Lew Paper’s new book In the Cauldron charts the diplomatic road to Pearl Harbor, mostly through the eyes of the then-US Ambassador to Japan Joseph Grew. Paper portrays Grew as a voice crying in the wilderness, showing the way to peace when everyone around him in official circles in both Japan and the United States drifted towards war.
This year Singapore celebrates its bicentennial, or rather, the 200th anniversary of the founding of the colonial city. Because of this milestone, there has been considerable soul-searching about the role of history in creating a people and WW2 naturally comes to mind. The war was not only one of the most traumatic episodes in the city’s history, but it was also one that catalyzed the unraveling of empire resulting in both independence and the trajectory it took.
Relatively little had been written about Indonesia during World War II and the conflict between the Dutch and Japanese in the Pacific. In her recent memoir, All Ships Follow Me, Mieke Eerkens starts with the complexity of her father’s upbringing in colonial Indonesia. The son of a Dutch family that had lived in what was then called the Dutch East Indies for three generations, Eerkens’ father spent his first ten years living a life of privilege in Java.
On 13 April 1919, British and Imperial troops under the command of General Reginald “Rex” Dyer gunned down between 400 and 600 Indian protestors at Jallianwala Bagh, a garden near the Golden Temple in the city of Amritsar in the Punjab state of India. Many more protestors were wounded. The shooting lasted for ten minutes. Many were shot as they ran for cover. Some were killed as they tried to scale high walls. The Amritsar Massacre, Winston Churchill told the House of Commons, was a “slaughter”, a “monstrous event”, “an episode … without precedent or parallel in the modern history of the British Empire.” British historian AJP Taylor wrote that the massacre was “the decisive moment when Indians were alienated from British rule.”

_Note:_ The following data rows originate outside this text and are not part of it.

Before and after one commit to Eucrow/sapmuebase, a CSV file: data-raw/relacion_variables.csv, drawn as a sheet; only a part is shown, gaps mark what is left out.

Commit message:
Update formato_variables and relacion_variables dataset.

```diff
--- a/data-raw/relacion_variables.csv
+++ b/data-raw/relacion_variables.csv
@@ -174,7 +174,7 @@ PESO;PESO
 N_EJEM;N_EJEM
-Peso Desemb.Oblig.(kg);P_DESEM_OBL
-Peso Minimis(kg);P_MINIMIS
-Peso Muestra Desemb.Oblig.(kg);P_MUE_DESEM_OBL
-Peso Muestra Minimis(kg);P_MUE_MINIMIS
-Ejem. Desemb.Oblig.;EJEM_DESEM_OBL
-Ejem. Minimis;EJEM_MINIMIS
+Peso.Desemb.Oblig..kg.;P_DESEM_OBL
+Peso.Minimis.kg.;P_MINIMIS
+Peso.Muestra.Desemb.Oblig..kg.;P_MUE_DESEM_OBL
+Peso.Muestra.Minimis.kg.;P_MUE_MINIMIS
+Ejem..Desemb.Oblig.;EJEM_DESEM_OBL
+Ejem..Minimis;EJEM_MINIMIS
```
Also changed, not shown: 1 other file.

It is a truism that war is—by its very nature—tragic. For soldiers, it is about killing and being killed. World War II resulted in the deaths of more than 70 million people, a number which tends to overwhelm and obscure the individual lives lost. Sometimes the tragedy of war is easier to comprehend in small doses. That is what Mark Obmascik, a Pulitzer Prize-winning journalist and former writer for the Denver Post, has accomplished in this fast-paced tale of the lives of two soldiers—a Japanese surgeon and an American infantryman—whose paths crossed on a desolate island in the northern Pacific.
All lives ultimately end in failure, but Richard Sorge’s shone brightest at twilight. Sorge simultaneously infiltrated the highest levels of Hitler’s and Tokyo’s wartime establishments penetrating both the Nazi Party and the Japanese Court. He warned Stalin of “Operation Barbarossa”—even its very date, 25 June 1941—when Hitler was to abrogate the Nazi-Soviet Pact and send three million troops sweeping across 2900 km of border.

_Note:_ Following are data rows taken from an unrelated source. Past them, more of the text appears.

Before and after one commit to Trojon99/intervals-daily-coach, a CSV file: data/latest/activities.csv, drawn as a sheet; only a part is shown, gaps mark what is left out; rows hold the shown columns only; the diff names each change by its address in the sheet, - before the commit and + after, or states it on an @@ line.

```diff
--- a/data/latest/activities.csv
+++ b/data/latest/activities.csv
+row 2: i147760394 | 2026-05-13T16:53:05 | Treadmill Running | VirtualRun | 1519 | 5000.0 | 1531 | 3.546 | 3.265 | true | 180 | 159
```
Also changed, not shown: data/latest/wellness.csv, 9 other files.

In 1932 a new Asian country suddenly came into being in northeastern China. It was named Manchukuo, and it had been created as a result of the so-called “Mukden Incident”, in which Japanese soldiers had detonated a small charge of dynamite on a Japanese-built railway line and then claimed that Chinese dissidents had done it.